Background. Comminuted supracondylar femur fractures in the elderly are often treated with either retrograde femoral nailing or locked plating. Early weight-bearing is typically restricted after fixing supracondylar fractures, thereby impairing the patient's mobilization. In general, surgeons are more comfortable allowing early weight-bearing of long bone fractures after nailing rather than plating, but early studies of retrograde nails for supracondylar fractures using standard distal locking showed poor fixation compared with locked plating. Newer generation distal locking techniques, such as the spiral blade, may demonstrate improved fixation, potentially allowing early weight bearing. The purpose of this study is to biomechanically compare locked plating with retrograde nailing of osteoporotic supracondylar femur fractures with simulated physiologic weight-bearing in the post-operative period.
Methods. The Locking Condylar Plate (LCP) and Retrograde/Antegrade EX Femoral Nail (RAFN) with spiral blade locking were tested using 10 paired elderly cadaveric femurs, divided into normal and low BMD groups, with a simulated AO/OTA type 33-A3 supracondylar femur fracture. Each specimen was subjected to 200,000 loading cycles simulating six weeks of postoperative recovery with full weight-bearing for an average individual and the construct subsidence and axial stiffness were measured.
Results. LCP fixation compared to RAFN showed higher axial stiffness for normal and low BMD groups (80% and 57% respectively). After cyclic loading, axial stiffness of both constructs decreased by 20% and RAFN fixation resulted in twice as much subsidence (1.9±0.6 mm). Two RAFN constructs with low BMD failed after a few cycles whereas the matched pairs fixed with LCP failed after 68,000 and 100,000 cycles.

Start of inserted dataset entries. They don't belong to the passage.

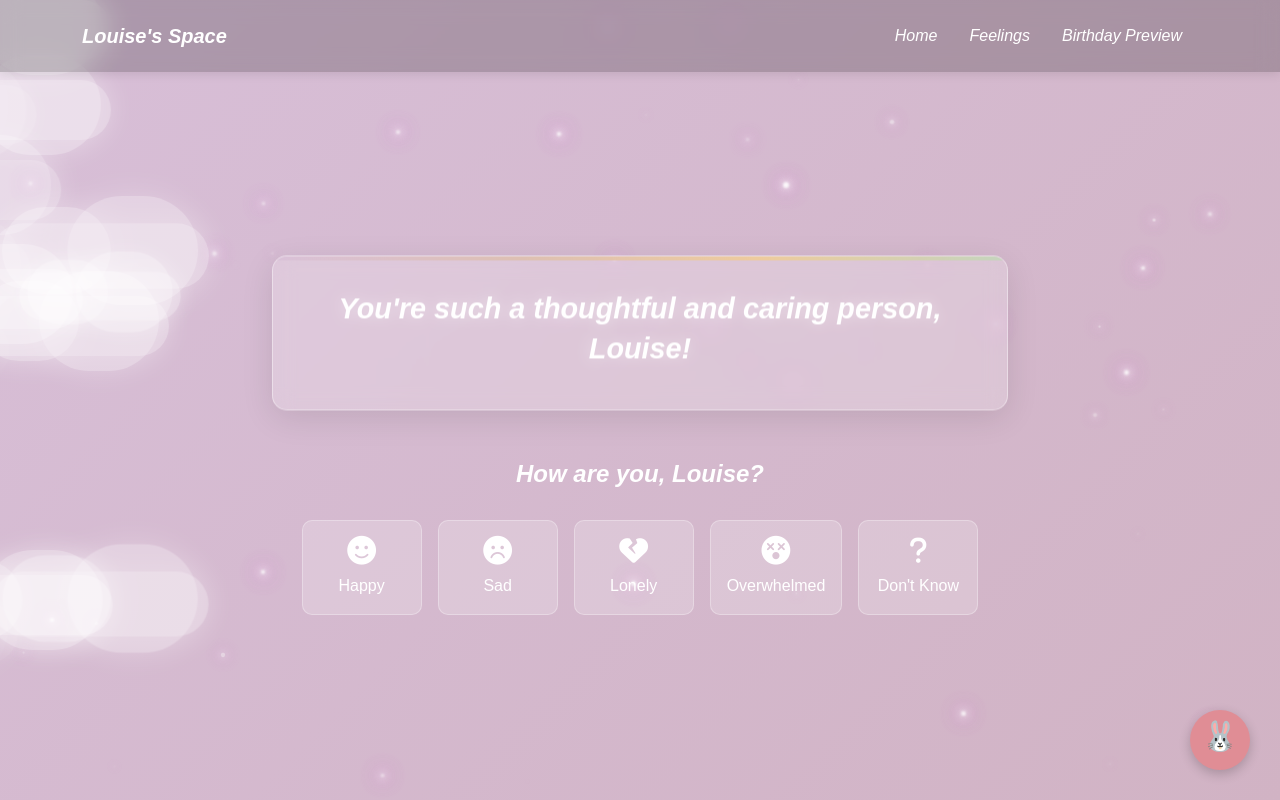
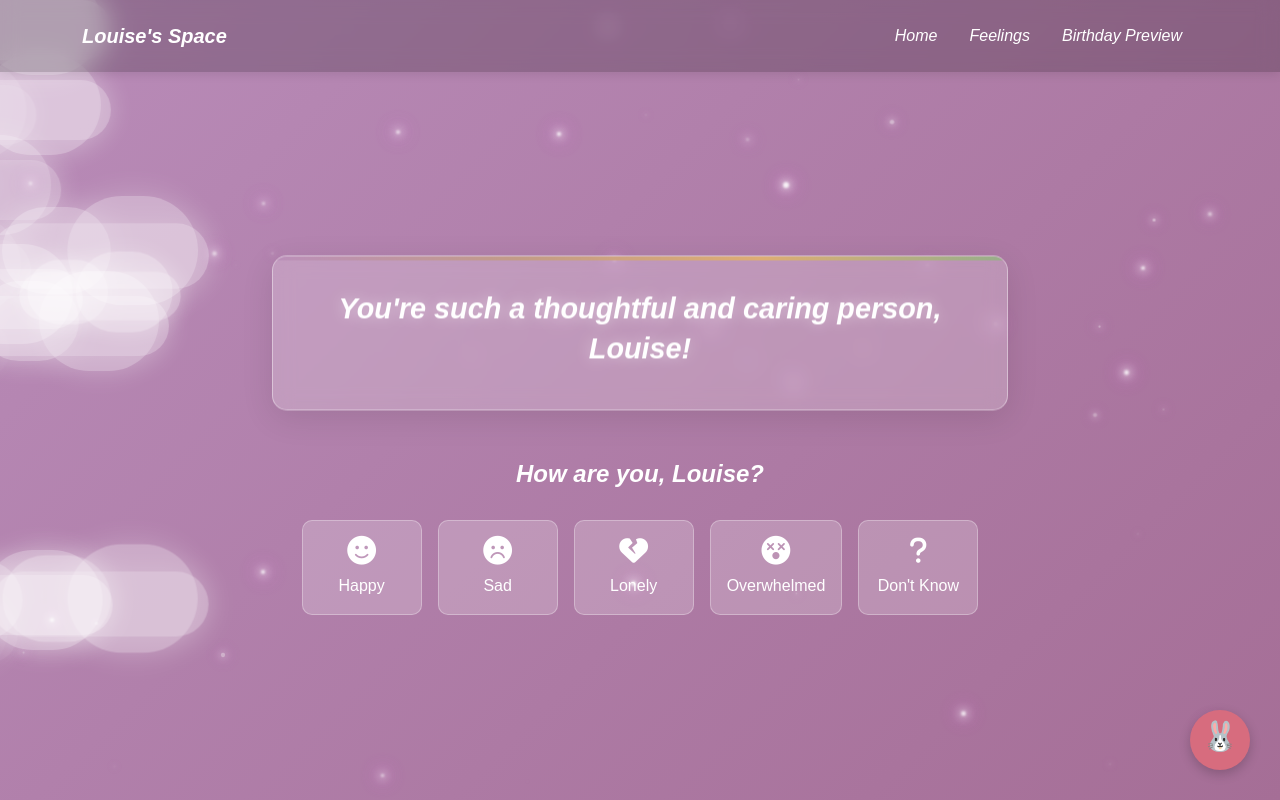
Before and after one commit to AshuferMorningstar/FileAnalysisTool, a Flask app: page /feelings in a window 1280 px wide. Run offline with Flask 3, Linux system fonts and the light colour scheme; data comes from the database, SQL or seed files in the repository.

Commit message:
Improve color contrast for better text readability across the interface
Updates CSS color variables to enhance text visibility on various backgrounds.

Replit-Commit-Author: Agent
Replit-Commit-Session-Id: 5643b992-c60c-4a62-b5d3-1b8b28911df8
Replit-Commit-Screenshot-Url: https://storage.googleapis.com/screenshot-production-us-central1/680c2764-0165-4c1f-9dd9-bdc7ba7bc839/93590820-8a8a-4722-82a4-a0d57e29f949.jpg

```diff
--- a/static/css/styles.css
+++ b/static/css/styles.css
@@ -1,35 +1,35 @@
-/* Base Styles - Floral Theme with Aesthetic Emotion Colors */
+/* Base Styles - Floral Theme with Deeper Aesthetic Emotion Colors */
 :root {
-    --primary-color: #e08d95;        /* Soft Rose Pink */
-    --secondary-color: #ffc8dd;      /* Light Pink */
+    --primary-color: #d76c7e;        /* Deeper Rose Pink */
+    --secondary-color: #f5a8c0;      /* Medium Pink */
     --light-color: #f8f9fa;
-    --dark-color: #5a5766;           /* Muted Purple-Gray */
+    --dark-color: #4a4754;           /* Deeper Purple-Gray */
 
-    /* Aesthetic Emotion Colors */
-    --happy-color: #97c1a9;          /* Sage Green - Serene, joyful */
-    --happy-gradient: #cbe2d6;       /* Lighter sage for gradient */
+    /* Aesthetic Emotion Colors - Deeper for better text contrast */
+    --happy-color: #5b9d74;          /* Deep Sage Green - Serene, joyful */
+    --happy-gradient: #89b79b;       /* Medium sage for gradient */
 
-    --sad-color: #8da9c4;            /* Dusty Blue - Calm, melancholy */
-    --sad-gradient: #b3c7d6;         /* Lighter blue for gradient */
+    --sad-color: #5d89b3;            /* Deeper Blue - Calm, melancholy */
+    --sad-gradient: #7fa3c7;         /* Medium blue for gradient */
 
-    --lonely-color: #d1b3c4;         /* Soft Mauve - Gentle, introspective */
-    --lonely-gradient: #e4d1df;      /* Lighter mauve for gradient */
+    --lonely-color: #a56e96;         /* Deeper Mauve - Gentle, introspective */
+    --lonely-gradient: #c58fb6;      /* Medium mauve for gradient */
 
-    --overwhelmed-color: #e4b7a0;    /* Terracotta - Warm, grounding */
-    --overwhelmed-gradient: #f6d8c8;  /* Lighter terracotta for gradient */
+    --overwhelmed-color: #c27d60;    /* Deeper Terracotta - Warm, grounding */
+    --overwhelmed-gradient: #d89a7d;  /* Medium terracotta for gradient */
 
-    --dontknow-color: #f2d0a9;       /* Warm Beige - Neutral, open */
-    --dontknow-gradient: #f8e4c9;    /* Lighter beige for gradient */
+    --dontknow-color: #d9a45d;       /* Deeper Gold - Neutral, open */
+    --dontknow-gradient: #e5b979;    /* Medium gold for gradient */
 
-    --birthday-color: #ffafcc;       /* Soft Pink */
-    --birthday-gradient: #ffc8dd;    /* Lighter pink for gradient */
+    --birthday-color: #f7749d;       /* Deeper Pink */
+    --birthday-gradient: #ff96b7;    /* Medium pink for gradient */
     --transition-time: 0.4s;
 
-    /* Additional Floral Colors */
-    --floral-accent-1: #f2cc8f;      /* Muted Yellow */
-    --floral-accent-2: #bfd8b8;      /* Mint Green */
-    --floral-accent-3: #d8bfd8;      /* Thistle */
-    --floral-accent-4: #ddbea9;      /* Tan */
+    /* Additional Floral Colors - Deeper for accent use */
+    --floral-accent-1: #e5b362;      /* Deeper Yellow */
+    --floral-accent-2: #8db580;      /* Deeper Mint Green */
+    --floral-accent-3: #b98cb9;      /* Deeper Thistle */
+    --floral-accent-4: #c29c79;      /* Deeper Tan */
 }
 
 body {
@@ -678,7 +678,7 @@ h1, h2, h3, h4, h5, h6 {
 }
 
 .chat-message.received .chat-bubble {
-    background-color: #f8e6ff;
+    background-color: #f0e3f5;
     color: var(--dark-color);
     border-bottom-left-radius: 5px;
     border-left: 3px solid var(--primary-color);
```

Conclusions. The LCP construct was stiffer than RAFN construct. Early weight bearing may cause 3–4 mm of subsidence in elderly patients with low BMD. However, because of the observed failures in two of the samples treated with RAFN in the low BMD group, early weight bearing is not recommended in osteoporotic bones treated with RAFN.